Looking at this oddity, it’s tempting to say that Bigsby also made the first modern acoustic/electric as well. This guitar started out life as a 1948 Martin D-28, a classic post-herringbone model that would have been a mighty bluegrass machine had it been left stock. Instead, it became a classic California cowboy guitar after Paul Bigsby customized the instrument a few years later. It’s anybody’s guess as to exactly what year the custom Bigsby neck, double pickguards, and pickup were added, but it was probably around 1951 or 1952, judging by the minute details that us guitar geeks love to obsess over. To whit, the “Bigsby” logo on the headstock has no dotted “i”, which would indicate an early pre-’52 guitar, but the neck also has a trussrod, which would put it at 1952 or later (any other expert guesses should write us here at GP).
The beautifully crafted Bigsby neck is made of salivatingly figured birdseye maple, with two strips of walnut sandwiched in between the four strips of birdseye in varying widths. Bigsby became famous for making what Hank Thompson termed “the easiest guitars to fret,” and that is certainly true of this one. With its low action and perfect intonation, this guitar virtually plays itself. The double pickguards, a decorative item popular with country-western performers of the era, are screwed directly into the top, but what makes this a one-of-a-kind instrument, however, is the Bigsby electric pickup suspended in the Martin’s soundhole. While electrified acoustics are common today, 50 years ago they didn’t exist, and amateurish add-on pickups of the era sounded bad and looked worse. This Bigsby pickup is elegantly mounted in the soundhole by using a regular surround to hold the pickup, then adding another surround on top to clamp the entire assembly to the Martin’s spruce top.
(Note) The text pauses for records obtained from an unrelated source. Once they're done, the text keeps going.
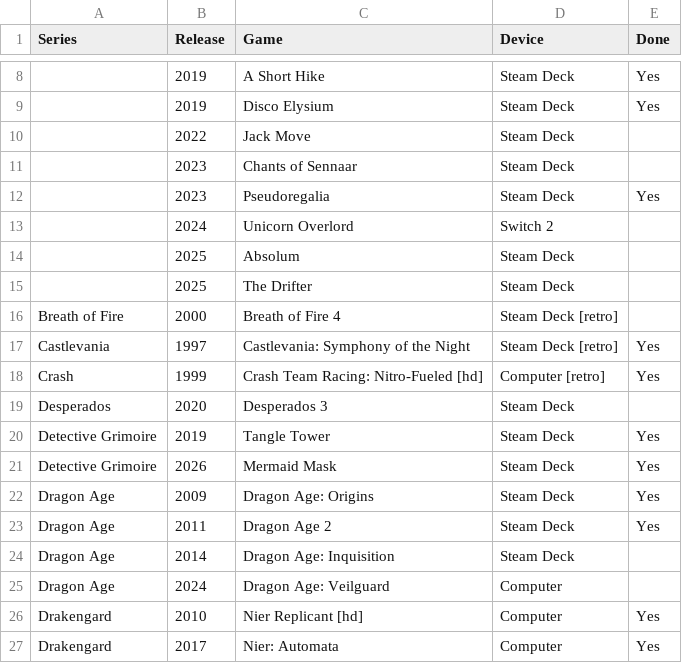
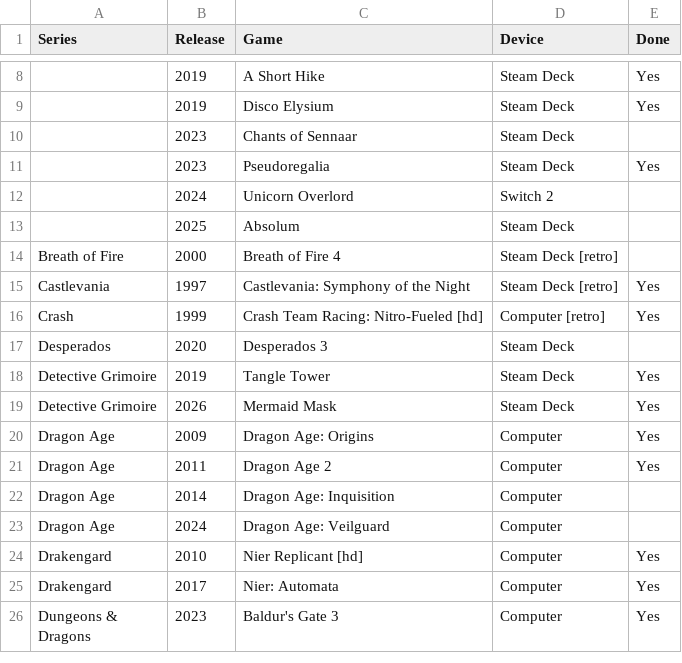
Before and after one commit to proletariado/proletariado.github.io, a CSV file: input/collection.csv, drawn as a sheet; only a part is shown, gaps mark what is left out; the shorter side is filled out with more unchanged rows.

Commit message:
Update collection.csv

```diff
--- a/input/collection.csv
+++ b/input/collection.csv
@@ -9,3 +9,2 @@ Series,Release,Game,Device,Done
 ,2019,Disco Elysium,Steam Deck,Yes
-,2022,Jack Move,Steam Deck,
 ,2023,Chants of Sennaar,Steam Deck,
@@ -14,3 +13,2 @@ Series,Release,Game,Device,Done
 ,2025,Absolum,Steam Deck,
-,2025,The Drifter,Steam Deck,
 Breath of Fire,2000,Breath of Fire 4,Steam Deck [retro],
@@ -21,5 +19,5 @@ Detective Grimoire,2019,Tangle Tower,Steam Deck,Yes
 Detective Grimoire,2026,Mermaid Mask,Steam Deck,Yes
-Dragon Age,2009,Dragon Age: Origins,Steam Deck,Yes
-Dragon Age,2011,Dragon Age 2,Steam Deck,Yes
-Dragon Age,2014,Dragon Age: Inquisition,Steam Deck,
+Dragon Age,2009,Dragon Age: Origins,Computer,Yes
+Dragon Age,2011,Dragon Age 2,Computer,Yes
+Dragon Age,2014,Dragon Age: Inquisition,Computer,
 Dragon Age,2024,Dragon Age: Veilguard,Computer,
```
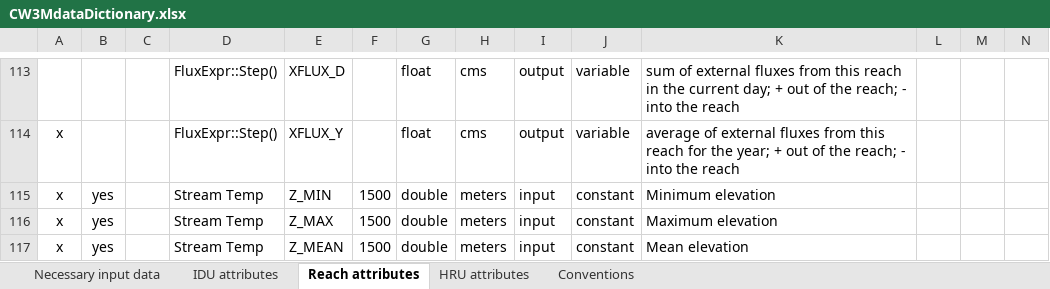
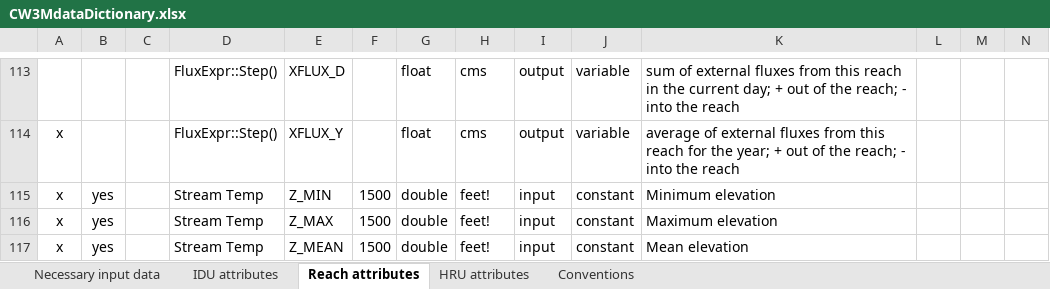
Before and after one commit to DavidConklin1947/CW3M, an Excel workbook: DataCW3M/CW3MdigitalHandbook/CW3MdataDictionary.xlsx, sheet Reach attributes, drawn as a sheet; only a part is shown, gaps mark what is left out; values as stored, in another font and other column widths than the file's, no borders; conditional formats not drawn; the diff names each change by its address in the sheet, - before the commit and + after, or states it on an @@ line.

```diff
--- a/DataCW3M/CW3MdigitalHandbook/CW3MdataDictionary.xlsx (sheet Reach attributes)
+++ b/DataCW3M/CW3MdigitalHandbook/CW3MdataDictionary.xlsx (sheet Reach attributes)
-H115:H117: meters
+H115:H117: feet!
```
Also changed, not shown: sheet IDU attributes, DataCW3M/CW3MdigitalHandbook/CW3M_LULC_NWI_crosswalk.xlsx, 5 other files.
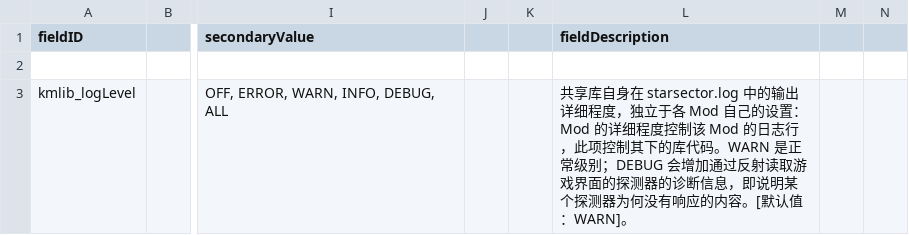
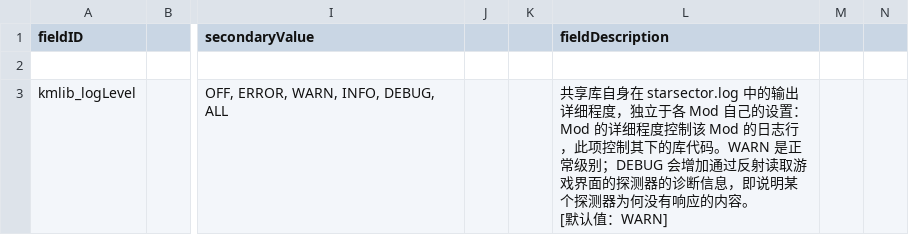
Before and after one commit to Klark-Morrigan/Starsector-Mod-KMLib, a CSV file: localisation/zh-hans/LunaSettings.csv, drawn as a sheet; only a part is shown, gaps mark what is left out; ↵ is a line break in a cell; the diff names each change by its address in the sheet, - before the commit and + after, or states it on an @@ line.

Commit message:
chose: default setting values separated by a line break

```diff
--- a/localisation/zh-hans/LunaSettings.csv
+++ b/localisation/zh-hans/LunaSettings.csv
-L3 (fieldDescription): …的内容。[默认值：WARN]。
+L3 (fieldDescription): …的内容。 ↵ [默认值：WARN]
```
Also changed, not shown: localisation/en/LunaSettings.csv.
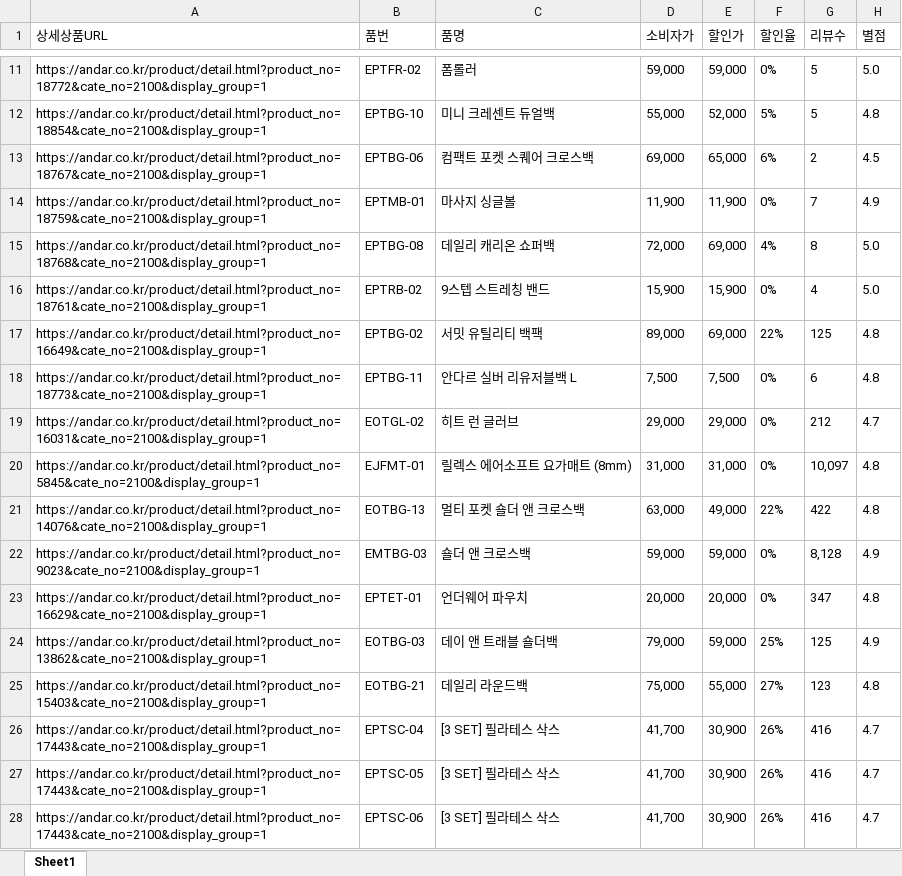
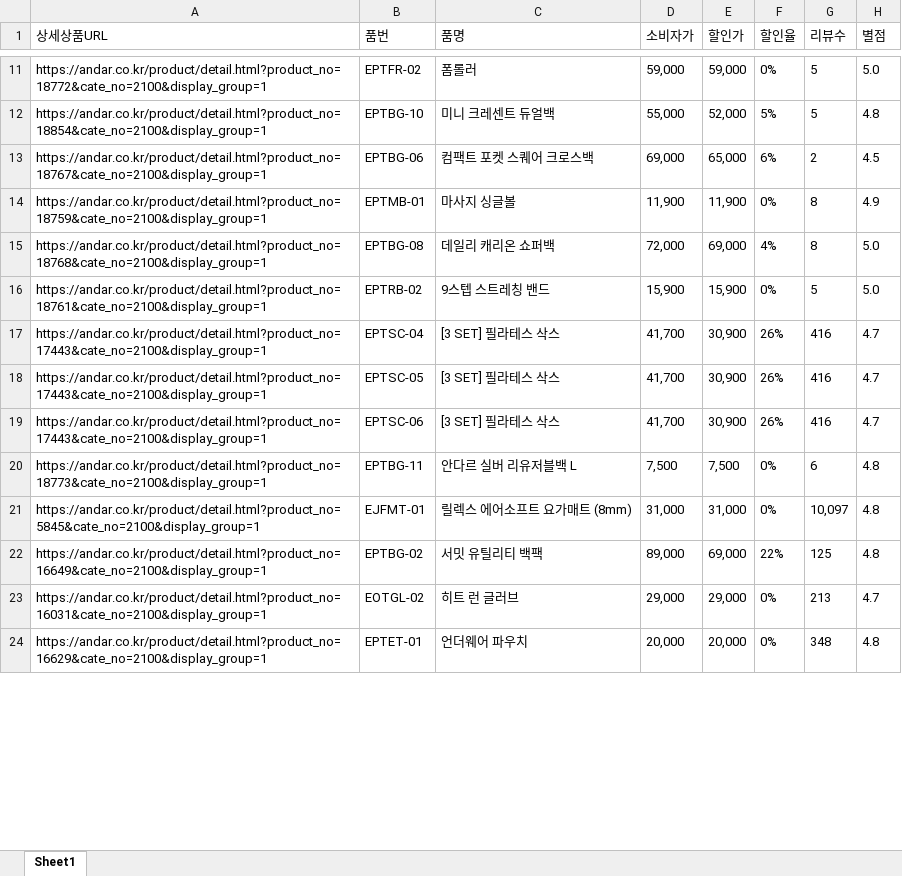
Before and after one commit to yupee-pretty/andar-scrape, an Excel workbook: results/andar_할인율모니터링_20260914.xlsx, sheet Sheet1, drawn as a sheet; only a part is shown, gaps mark what is left out; values as stored, in another font and other column widths than the file's, no borders; removed rows and columns are numbered as before the commit, all else as after; the diff covers the shown part only; the diff names each change by its address in the sheet, - before the commit and + after, or states it on an @@ line.

```diff
--- a/results/andar_할인율모니터링_20260914.xlsx (sheet Sheet1)
+++ b/results/andar_할인율모니터링_20260914.xlsx (sheet Sheet1)
-G14 (리뷰수): 7
+G14 (리뷰수): 8
-G16 (리뷰수): 4
+G16 (리뷰수): 5
-row 19: https://andar.co.kr/product/detail.html?product_no=16031&cate_no=2100&display_group=1 | EOTGL-02 | 히트 런 글러브 | 29,000 | 29,000 | 0% | 212 | 4.7
@@ row 21 moved to row 26: https://andar.co.kr/product/detail.html?… @@
-row 22: https://andar.co.kr/product/detail.html?product_no=9023&cate_no=2100&display_group=1 | EMTBG-03 | 숄더 앤 크로스백 | 59,000 | 59,000 | 0% | 8,128 | 4.9
-row 23: https://andar.co.kr/product/detail.html?product_no=16629&cate_no=2100&display_group=1 | EPTET-01 | 언더웨어 파우치 | 20,000 | 20,000 | 0% | 347 | 4.8
@@ row 24 moved to row 25: https://andar.co.kr/product/detail.html?… @@
@@ row 25 moved to row 27: https://andar.co.kr/product/detail.html?… @@
@@ row 18 moved to row 20: https://andar.co.kr/product/detail.html?… @@
@@ row 20 moved to row 21: https://andar.co.kr/product/detail.html?… @@
@@ row 17 moved to row 22: https://andar.co.kr/product/detail.html?… @@
+row 23: https://andar.co.kr/product/detail.html?product_no=16031&cate_no=2100&display_group=1 | EOTGL-02 | 히트 런 글러브 | 29,000 | 29,000 | 0% | 213 | 4.7
+row 24: https://andar.co.kr/product/detail.html?product_no=16629&cate_no=2100&display_group=1 | EPTET-01 | 언더웨어 파우치 | 20,000 | 20,000 | 0% | 348 | 4.8
```
Also changed, not shown: 23 added rows, 19 removed rows, 50 moved rows and 10 edited cells elsewhere in this sheet.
A standard Bigsby guitar pickup is a low-output device, with a DC resistance of about 3K½, but this one measures 2.4K½. As a result, it makes this Martin sound like an amplified acoustic guitar, which highlights that fact that this guy knew what he was doing! Bigsby instruments are rare, but when one-offs like this start coming out of the woodwork, it really makes you appreciate Paul Bigsby’s amazing achievements. Had he been interested in mass production instead of building only custommade instruments, the guitars we play today might be quite different.
Thanks to Bob Guida, Steve Uhrik, and Mike from Retrofret for their help with this article.